Court of Appeal overturned finding that mass killer’s near-isolation was inhuman

 Anders Breivik pictured in January. Breivik is serving Norway’s longest sentence of 21 years. Photograph: Lise Asserud/EPA

Anders Breivik pictured in January. Breivik is serving Norway’s longest sentence of 21 years. Photograph: Lise Asserud/EPA

 

Norwegian mass killer Anders Behring Breivik lost a human rights case on Wednesday when an appeals court overturned a lower court finding that his near-isolation in a three-room cell was inhuman.

Breivik, an anti-Muslim neo-Nazi, detonated a bomb in Oslo in July 2011 that killed eight people. He then gunned down 69 people, many of them teenagers, at a meeting of the youth wing of the then-ruling Labour Party.

“The Borgarting Court of Appeal has determined that Anders Behring Breivik is not, and has not been, subjected to torture or inhuman or degrading treatment,” the court said in a statement.

Strict conditions for Breivik, who has no contact with other inmates and has not repented for the attacks, were justified because there was a “high risk” that he would use violence in future and because other prisoners might attack him, it said.

A lower Oslo court had ruled in 2016 that the conditions, including frequent strip searches, violated a ban on “inhuman or degrading treatment” under the European Convention on Human Rights.

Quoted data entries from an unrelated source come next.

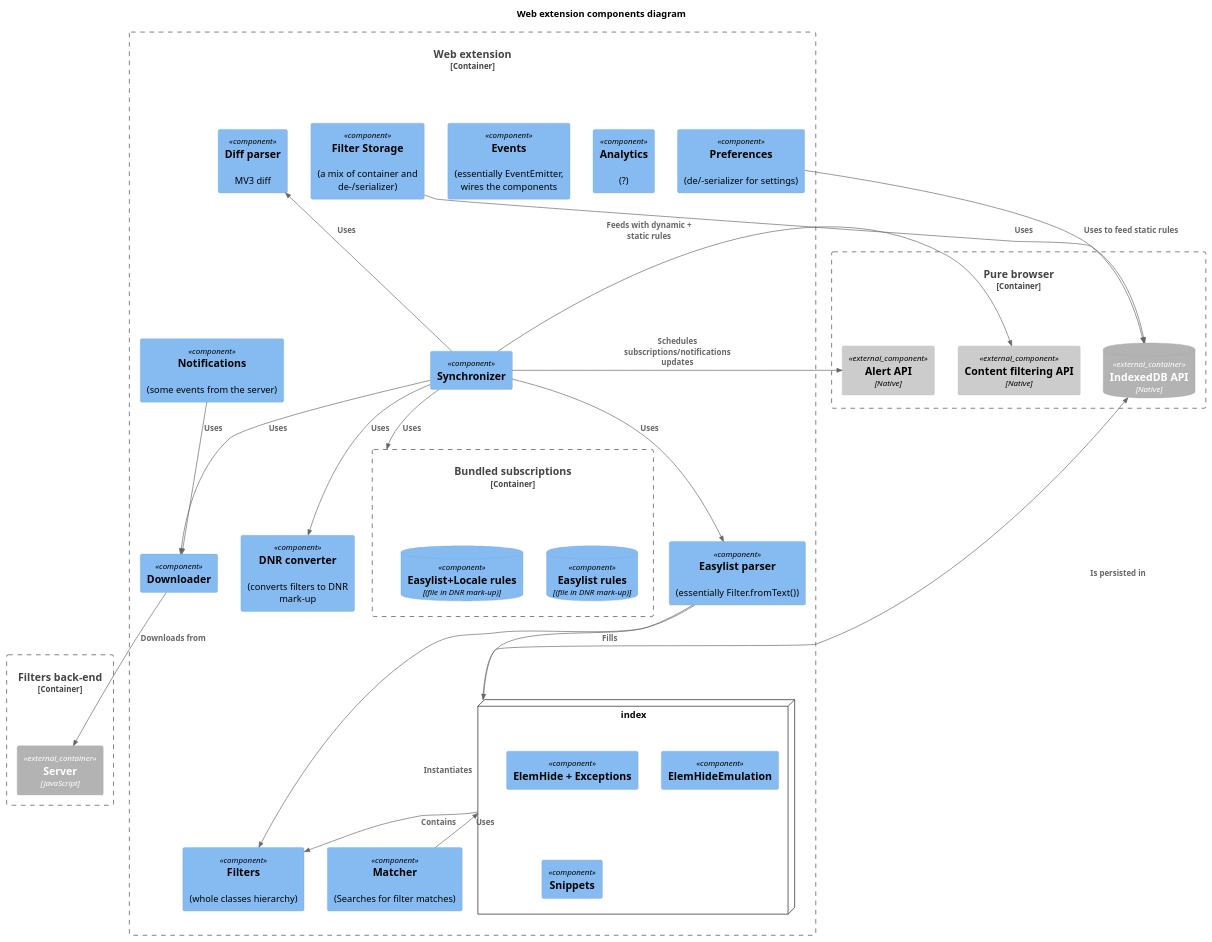
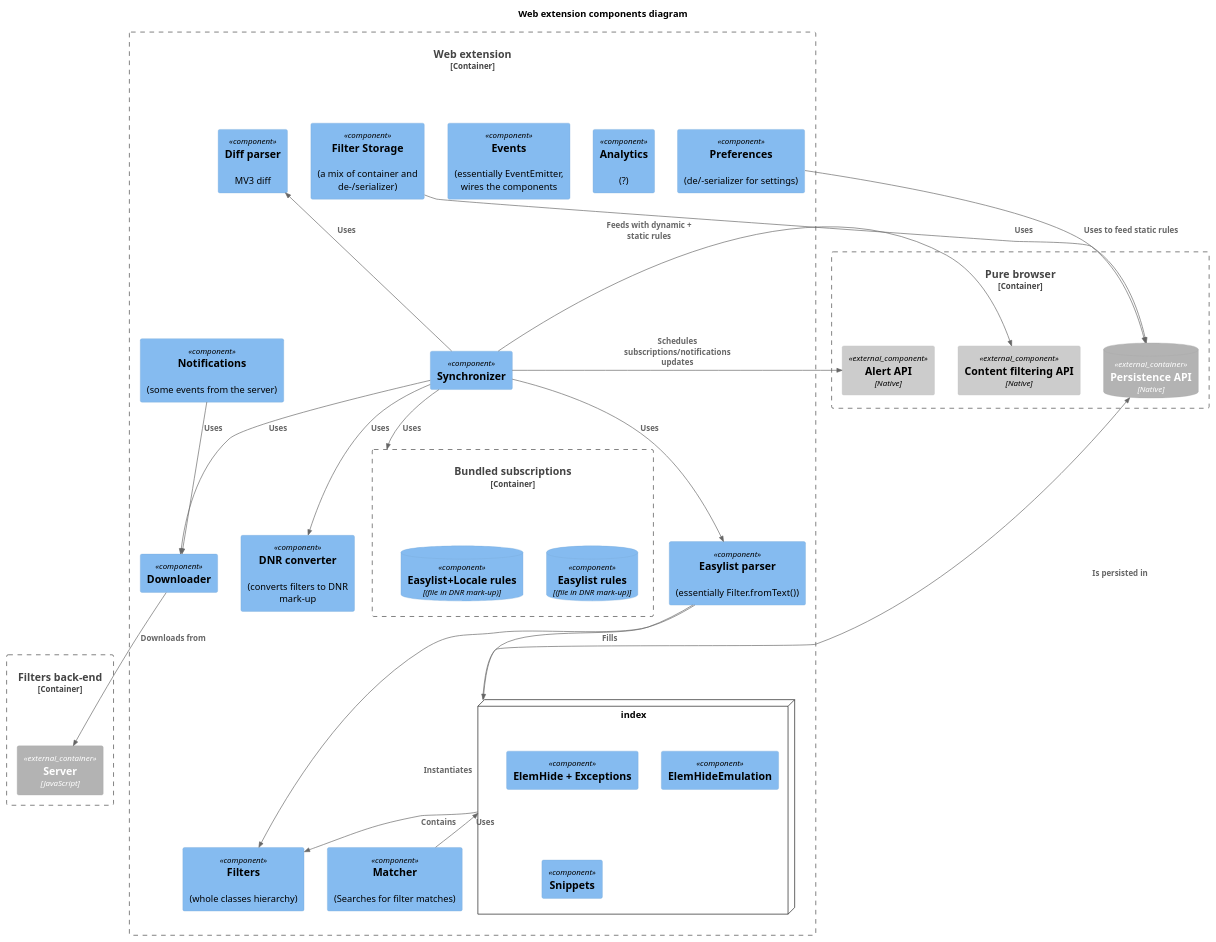
Before and after one commit to 4ntoine/mv3_spec_c4: the diagram in components_webext.puml, drawn with PlantUML. The commit also changed 1 other file, not shown here.

Commit message:
Use "Persistence API" instead of "IndexedDB"

```diff
--- a/components_webext.puml
+++ b/components_webext.puml
@@ -1,64 +1,64 @@
 @startuml
 !include https://raw.githubusercontent.com/plantuml-stdlib/C4-PlantUML/master/C4_Container.puml
 !include https://raw.githubusercontent.com/plantuml-stdlib/C4-PlantUML/master/C4_Component.puml
 
 title Web extension components diagram
 
 ' container itself
 Container_Boundary(webext, "Web extension") {
   Component(analytics, "Analytics", "", "(?)")
   Component(events, "Events", "", "(essentially EventEmitter, wires the components")
   Component(filters, "Filters", "", "(whole classes hierarchy)")
   Component(easylistParser, "Easylist parser", "", "(essentially Filter.fromText())")
   Component(diffParser, "Diff parser", "", "MV3 diff")
   Component(synchronizer, "Synchronizer")
   Component(downloader, "Downloader")
   Component(dnrConverter, "DNR converter", "", "(converts filters to DNR mark-up")
   Component(matcher, "Matcher", "", "(Searches for filter matches)")
   
   Component(notifications, "Notifications", "", "(some events from the server)")
   Component(filterStorage, "Filter Storage", "", "(a mix of container and de-/serializer)")
   Component(prefs, "Preferences", "", "(de/-serializer for settings)")
 
   node index {
     Component(elemHide, "ElemHide + Exceptions")
     Component(elemHideEmu, "ElemHideEmulation")
     Component(snippets, "Snippets")
   }
 
   Container_Boundary(bundled_subscriptions, "Bundled subscriptions") {
     ComponentDb(sub1_dnr_rules, "Easylist rules", "(file in DNR mark-up)")
     ComponentDb(sub2_dnr_rules, "Easylist+Locale rules", "(file in DNR mark-up)")
   }
 }
 
 ' external container
 Container_Boundary(browser, "Pure browser", "") {
-  ContainerDb_Ext(indexeddb, "IndexedDB API", "Native")
+  ContainerDb_Ext(persistence, "Persistence API", "Native")
   Component_Ext(schedulers, "Alert API", "Native")
   Component_Ext(browserCore, "Content filtering API", "Native")
 }
 
 ' external container
 Container_Boundary(backEnd, "Filters back-end", "") {
   Container_Ext(server, "Server", "JavaScript")
 }
 
 ' relations
 Rel(synchronizer, downloader, "Uses")
 Rel(synchronizer, easylistParser, "Uses")
 Rel_U(synchronizer, diffParser, "Uses")
 Rel_U(synchronizer, schedulers, "Schedules subscriptions/notifications updates")
 Rel(synchronizer, dnrConverter, "Uses")
 Rel_U(synchronizer, browserCore, "Feeds with dynamic + static rules")
 Rel(synchronizer, bundled_subscriptions, "Uses")
 Rel(easylistParser, filters, "Instantiates")
 Rel(easylistParser, index, "Fills")
 Rel(index, filters, "Contains")
-Rel_U(index, indexeddb, "Is persisted in")
+Rel_U(index, persistence, "Is persisted in")
 Rel(downloader, server, "Downloads from")
 Rel_U(matcher, index, "Uses")
 Rel(notifications, downloader, "Uses")
-Rel(filterStorage, indexeddb, "Uses")
-Rel(prefs, indexeddb, "Uses to feed static rules")
+Rel(filterStorage, persistence, "Uses")
+Rel(prefs, persistence, "Uses to feed static rules")
 @enduml
```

Survivors and relatives of the 77 dead welcomed Wednesday’s verdict after denouncing last year’s ruling as a perversion of a Convention that starts with the sentence “everyone’s right to life shall be protected by law”.

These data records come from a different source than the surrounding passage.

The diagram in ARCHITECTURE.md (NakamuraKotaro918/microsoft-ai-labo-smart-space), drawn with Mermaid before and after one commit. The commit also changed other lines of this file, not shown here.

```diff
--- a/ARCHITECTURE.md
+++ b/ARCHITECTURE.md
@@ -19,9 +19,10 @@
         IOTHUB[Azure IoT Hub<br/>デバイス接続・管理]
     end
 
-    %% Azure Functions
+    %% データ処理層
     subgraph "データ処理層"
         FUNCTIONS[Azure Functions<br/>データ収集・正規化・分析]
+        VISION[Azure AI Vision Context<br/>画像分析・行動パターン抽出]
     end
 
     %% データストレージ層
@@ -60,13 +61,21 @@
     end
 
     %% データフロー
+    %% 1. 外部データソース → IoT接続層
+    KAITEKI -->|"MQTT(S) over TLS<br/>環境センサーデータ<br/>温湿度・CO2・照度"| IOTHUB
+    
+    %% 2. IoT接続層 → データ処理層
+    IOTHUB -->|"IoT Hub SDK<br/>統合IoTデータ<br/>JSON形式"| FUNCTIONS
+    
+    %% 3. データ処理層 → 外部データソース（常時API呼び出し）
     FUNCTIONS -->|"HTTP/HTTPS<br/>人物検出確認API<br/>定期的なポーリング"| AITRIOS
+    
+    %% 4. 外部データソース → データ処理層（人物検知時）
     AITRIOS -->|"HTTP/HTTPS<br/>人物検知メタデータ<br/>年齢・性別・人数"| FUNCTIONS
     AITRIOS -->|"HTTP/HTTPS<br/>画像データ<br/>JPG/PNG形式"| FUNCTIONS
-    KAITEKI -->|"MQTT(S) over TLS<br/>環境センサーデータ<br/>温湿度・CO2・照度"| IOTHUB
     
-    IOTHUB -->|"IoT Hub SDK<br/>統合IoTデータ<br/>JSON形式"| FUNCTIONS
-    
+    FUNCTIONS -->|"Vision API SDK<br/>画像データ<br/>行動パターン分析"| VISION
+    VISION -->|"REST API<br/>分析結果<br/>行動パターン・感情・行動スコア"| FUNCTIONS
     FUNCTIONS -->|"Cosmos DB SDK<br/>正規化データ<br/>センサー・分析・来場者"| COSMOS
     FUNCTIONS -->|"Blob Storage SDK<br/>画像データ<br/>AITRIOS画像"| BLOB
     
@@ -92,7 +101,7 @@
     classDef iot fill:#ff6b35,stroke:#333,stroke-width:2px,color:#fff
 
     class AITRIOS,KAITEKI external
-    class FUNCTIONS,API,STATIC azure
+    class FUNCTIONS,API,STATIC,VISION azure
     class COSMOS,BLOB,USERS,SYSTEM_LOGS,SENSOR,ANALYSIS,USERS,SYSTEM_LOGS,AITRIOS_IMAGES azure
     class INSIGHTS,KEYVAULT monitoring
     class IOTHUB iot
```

“We’re very relieved,” Lisbeth Roeyneland, head of the main support group, told Reuters. “I hope we don’t hear any more about that terrorist for many, many years.”

Breivik is serving Norway’s longest sentence, 21 years, which can be extended if he is still considered a threat.

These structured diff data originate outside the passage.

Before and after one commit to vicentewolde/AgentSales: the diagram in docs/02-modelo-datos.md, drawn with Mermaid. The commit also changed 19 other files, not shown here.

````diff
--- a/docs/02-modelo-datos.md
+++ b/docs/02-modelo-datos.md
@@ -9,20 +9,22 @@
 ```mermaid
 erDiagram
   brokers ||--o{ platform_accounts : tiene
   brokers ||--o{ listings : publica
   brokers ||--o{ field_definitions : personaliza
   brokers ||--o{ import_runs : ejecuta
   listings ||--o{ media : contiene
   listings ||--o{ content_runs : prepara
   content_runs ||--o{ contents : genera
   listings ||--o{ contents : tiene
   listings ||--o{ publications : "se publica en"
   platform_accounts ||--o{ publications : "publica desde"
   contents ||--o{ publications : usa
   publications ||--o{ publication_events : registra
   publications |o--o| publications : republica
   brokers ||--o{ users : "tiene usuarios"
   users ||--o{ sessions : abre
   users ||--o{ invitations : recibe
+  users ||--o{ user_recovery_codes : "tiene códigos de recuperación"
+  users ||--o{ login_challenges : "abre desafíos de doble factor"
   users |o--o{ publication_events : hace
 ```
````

Appeal to Supreme Court

Breivik’s lawyer Oeystein Storrvik expressed surprise at the verdict and said he would appeal to Norway’s Supreme Court. If that fails, Breivik can appeal to the European Court of Human Rights.

But the Norwegian Supreme Court generally only accepts cases that raise wider issues of legal principle. “The window is more narrow,” Ina Stroemstad, a district court judge, told Reuters.

The appeals court noted that Breivik lives in a three-room cell and can watch television and read newspapers and that limited contact with other inmates was under consideration.

At a March 2016 hearing in the district court, Breivik had said he was feeling bad in jail, complained about cold coffee and grumbled that jail food was “worse than waterboarding”.

But the appeals court heard in January that he wrote a “thank you” note to his guards after the lower court hearing, saying he did not mean to seem critical.

The appeals court also upheld a finding by the lower court that restrictions on Breivik’s letters and visitors were justified. Breivik’s only family visitor was his mother, who gave him a hug shortly before she died in 2013.

Reuters